Write an article about how many people are struggling with the question of "what role should nutrition play in healing?" It can be hard to know where to start when you're just trying to get healthier. One way to answer this question is by looking at the ways that nutrient deficiencies affect our health and the importance of making sure we're taking in enough nutrients each day.
We're going to look at this question from a dietary standpoint, but there are certainly other ways that nutrition can help us heal. In fact, another way that we can think about the role of nutrition is whether certain foods promote our health or do not. For example, some research suggests that fruits and vegetables may be able to help lower blood pressure, whereas other research has shown that eating fast food may be linked to weight gain.
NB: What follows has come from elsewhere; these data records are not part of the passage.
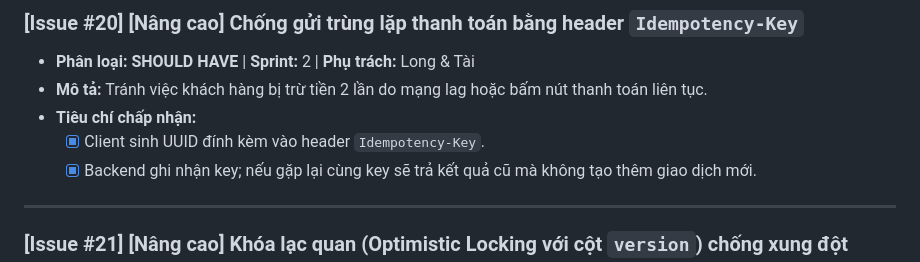
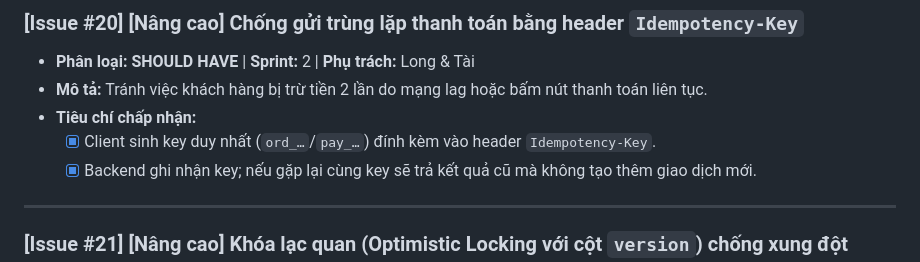
Before and after one commit to Longcodepro/Project_SE_Assignment02_HK1_2026_2027, a Markdown page: docs/BACKLOG.md, the part around the change. Drawn GitHub-style.

Commit message:
docs(setup): ghi Idempotency-Key là key duy nhất (1–128 ký tự), không bắt buộc UUID, khớp frontend

```diff
--- a/docs/BACKLOG.md
+++ b/docs/BACKLOG.md
@@ -255,7 +255,7 @@ Task 1: Yêu cầu  ──>  Task 2: Sơ đồ  ──>  Task 3: Kiến trúc
 - **Phân loại:** **SHOULD HAVE** | **Sprint:** 2 | **Phụ trách:** Long & Tài
 - **Mô tả:** Tránh việc khách hàng bị trừ tiền 2 lần do mạng lag hoặc bấm nút thanh toán liên tục.
 - **Tiêu chí chấp nhận:**
-  - [x] Client sinh UUID đính kèm vào header `Idempotency-Key`.
+  - [x] Client sinh key duy nhất (`ord_…`/`pay_…`) đính kèm vào header `Idempotency-Key`.
   - [x] Backend ghi nhận key; nếu gặp lại cùng key sẽ trả kết quả cũ mà không tạo thêm giao dịch mới.
 
 ---
```
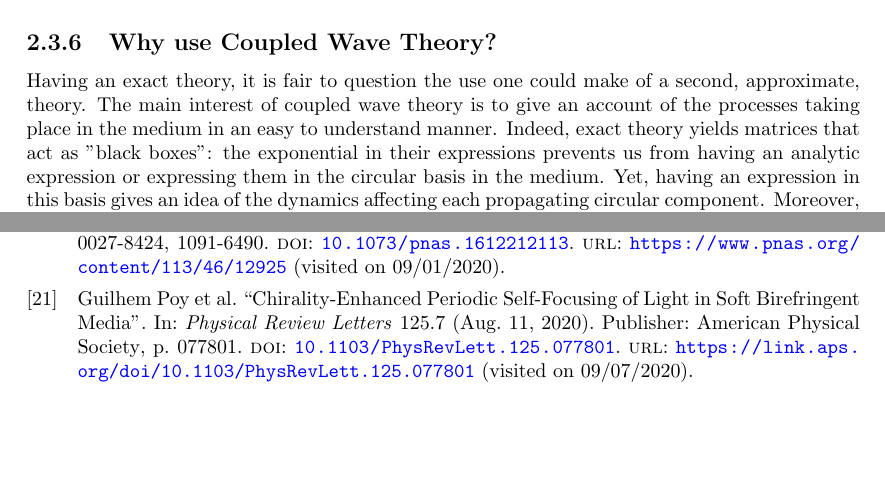
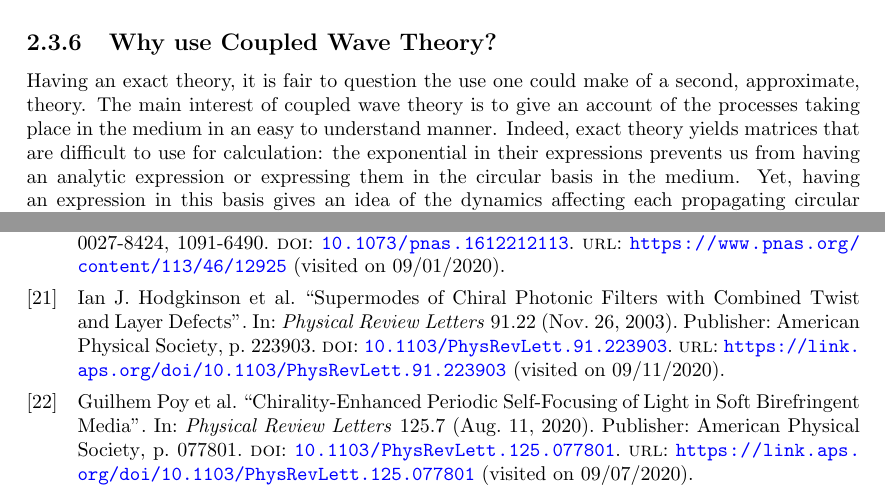
Before and after one commit to Klafyvel/Hybrid-Chiral-Lasers, a LaTeX thesis (report/report.tex, which reads report/biblio.bib, report/parts/cwt.tex): two parts of pages 22 and 45 of 58, joined at a grey line, cut so that both start at the same text, the shorter picture padded with empty space. Compiled offline with pdfLaTeX.

Commit message:
Add reference for defect + remove black box

```diff
--- a/report/biblio.bib
+++ b/report/biblio.bib
@@ -379,3 +379,12 @@ Publisher: Nature Publishing Group},
 	keywords = {Physics - Optics},
 	file = {Shishkov et al. - 2020 - Polarization singularities in the self-focusing of.pdf:/home/klafyvel/Zotero/storage/XJ7PQQ8M/Shishkov et al. - 2020 - Polarization singularities in the self-focusing of.pdf:application/pdf}
 }
+
+@article{hodgkinson_supermodes_2003,
+	title = {Supermodes of Chiral Photonic Filters with Combined Twist and Layer Defects},
+	volume = {91},
+	url = {https://link.aps.org/doi/10.1103/PhysRevLett.91.223903},
+	doi = {10.1103/PhysRevLett.91.223903},
+	abstract = {We consider the circularly polarized localized modes of chiral photonic structures with combined central twist and isotropic layer defects. The general filter is shown to suffer from anomalous remittance and saturation of linewidth as the thickness of the structure is increased. However, by choosing parameters that phase match the elements of the round-trip matrix of the isotropic layer defect, we demonstrate the existence of supermodes that maintain exceptional purity of polarization state and exponential decrease in linewidth as the thickness is increased.},
+	pages = {223903},
+	number = {22},
@@ -381,0 +396,3 @@ Publisher: Nature Publishing Group},
+	note = {Publisher: American Physical Society},
+	file = {APS Snapshot:/home/klafyvel/Zotero/storage/42FETFAL/PhysRevLett.91.html:text/html;Full Text PDF:/home/klafyvel/Zotero/storage/BP7IZPPU/Hodgkinson et al. - 2003 - Supermodes of Chiral Photonic Filters with Combine.pdf:application/pdf}
+}
--- a/report/parts/cwt.tex
+++ b/report/parts/cwt.tex
@@ -581,6 +581,6 @@ P_{l,r}^\pm = \frac{\kappa_{l,r}^{2}}{k_0^2}e^{\pm 2i(p_{l,r}z_{l,r}+\psi_{l,r})
 The positions $z_{1,2}$ depend on the start of the respective medium. For example, if calculating the matrix from a left-handed medium to a right-handed one $z_r=0$ and $z_l=L$ where $L$ is the length of the left-handed medium.
 
 \subsection{Why use Coupled Wave Theory?}
-Having an exact theory, it is fair to question the use one could make of a second, approximate, theory. The main interest of coupled wave theory is to give an account of the processes taking place in the medium in an easy to understand manner. Indeed, exact theory yields matrices that act as "black boxes": the exponential in their expressions prevents us from having an analytic expression or expressing them in the circular basis in the medium. Yet, having an expression in this basis gives an idea of the dynamics affecting each propagating circular component. Moreover, this makes it possible to derive matrices accounting for interfaces, while this is hidden in exact theory.
+Having an exact theory, it is fair to question the use one could make of a second, approximate, theory. The main interest of coupled wave theory is to give an account of the processes taking place in the medium in an easy to understand manner. Indeed, exact theory yields matrices that are difficult to use for calculation: the exponential in their expressions prevents us from having an analytic expression or expressing them in the circular basis in the medium. Yet, having an expression in this basis gives an idea of the dynamics affecting each propagating circular component. Moreover, this makes it possible to derive matrices accounting for interfaces, while this is hidden in exact theory.
 
 In conclusion, coupled wave theory finds its usefulness in the process of designing cavities and understanding the dynamics of the medium and thus is perfectly fitted to work in pair with exact theory.
```
Also changed, not shown: report/parts/martins_papers.tex (+1 -1 lines), report/parts/oseen.tex (+1 -1 lines), report/biblio.bib (5 more changed lines).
Nutrients are also essential for our bodies to function properly. All chemical reactions depend on the presence of nutrients, and many proteins need specific types of nutrients in order to work. Without proper amounts of sodium, potassium, magnesium, phosphorus, calcium, vitamin D, and vitamin K, our bodies would not be able to regulate blood pressure, make hormones, or let you know when it is time to eat. Furthermore, certain nutrients can help regulate mood and promote a healthy immune system.
One of the best ways for most people to check whether their diets are providing adequate nutrition is by assessing themselves on the dietary reference intake (DRI). The DRI is a list of dietary guidelines that helps us determine the recommended amounts of vitamins and minerals in our diets. They were developed by a group of experts in order to help people understand how much nutrition they need from their diet each day.
Recommended Dietary Allowances (RDA)
The RDA recommends the minimum amount of a nutrient we should be getting each day. For most vitamins and minerals, this is based on preventing deficiency symptoms. However, these servings are not necessarily ideal for promoting optimal health or treating disease.
Adequate Intake (AI)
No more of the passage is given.